I obtained a B.Sc. (Hon) in Applied physics (Material Science option), from the former Kigali Institute of Science and Technology (KIST), now College of Science and Technology, University of Rwanda. I moved to Rhodes University, South Africa for a master’s degree in experimental solid-state physics with an emphasis on the physics of luminescence, which I completed in 2014. The aim of master project was to study the mechanisms of thermoluminescence (TL), Phototranssferred thermoluminescence (PTTL) and radioluminescence (RL) in synthetic quartz and to discuss the results in terms of physical characteristics of point defects involved. In 2018 I started my Ph.D. in Geosciences at the University of São Paulo, Brazil, which I completed in 2022. My PhD project focused on the characterization of luminescence signals and the application of Radiofluorescenece for provenance analysis, as well as extending the luminescence dating range using Violet Stimulated Luminescence.
List of publications
- P. Niyonzima, A. O. Sawakuchi, M. Jain, R. Kumar. 2020. Radiofluorescence of quartz from rocks and sediments and its correlation with thermoluminescence and optically stimulated luminescence sensitivities. Ancient TL, Vol. 38, No. 1, 2020.
- Niyonzima, P., Sawakuchi, A.O., Bertassoli Jr., D.J., Pupim, F.N., Porat,N., Freire, M.P., Góes, A.M., Rodrigues, F.C.G., 2022. Luminescence dating of quartz from ironstones of the Xingu River, Eastern Amazonia, Quaternary Geochronology, 67, 101241: doi: https://doi.org/10.1016/j.quageo.2021.101241.
- M.L.Chithambo, P.Niyonzima: On isothermal heating as a method of separating closely collocated thermoluminescence peaks for kinetic analysis. Journal of Luminescence 155(2014) 70-78.
- M.L.Chithambo, P. Niyonzima. Radioluminescence of annealed Synthetic quartz.
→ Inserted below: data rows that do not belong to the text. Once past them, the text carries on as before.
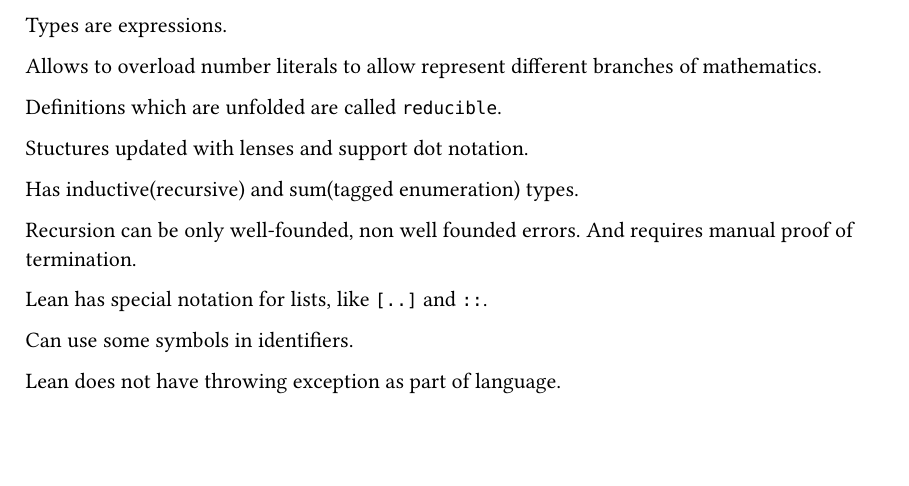
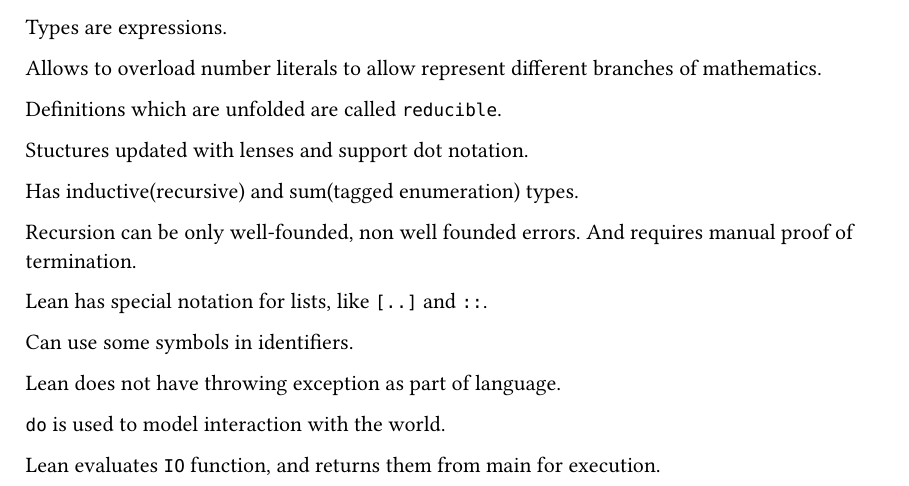
Before and after one commit to dzmitry-lahoda/lahoda-eth, a Typst document (overlays/lean-lang.org/functional_programming_in_lean/introduction.typ): part of the page, cut so that both start at the same text, the shorter picture padded with empty space. Compiled offline with Typst 0.15.

Commit message:
lean has main io actually

```diff
--- a/overlays/lean-lang.org/functional_programming_in_lean/introduction.typ
+++ b/overlays/lean-lang.org/functional_programming_in_lean/introduction.typ
@@ -20,3 +20,7 @@
 Can use some symbols in identifiers.
 
 Lean does not have throwing exception as part of language.
+
+`do` is used to model interaction with the world.
+
+Lean evaluates `IO` function, and returns them from main for execution.
```
Also changed, not shown: 3 other files.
Radiation Measurement 106 (2017)35-39.
- M.L. Chithambo, P. Niyonzima, J.M. Kalita. Phototransferred thermoluminescence of synthetic quartz: Analysis of illumination-time response curves. Journal of Luminescence 198 (2018) 146–154.
- Rodrigues FCG., Porat N, Mineli TD, Del Río I, Niyonzima P, Nogueira L, Pupim FN, Silva CG, Baker P, Fritz S, Wahnfried I, Kiefer G, Sawakuchi A O. Extended-Range Luminescence Dating of Central and Eastern Amazonia Sandy Terrains. Front. Earth Sci. 10:888443. doi: 10.3389/feart.2022.888443.
University of Lausanne
Institute of Earth Surface Dynamics
Géopolis, office 4413
1015 Lausanne, Switzerland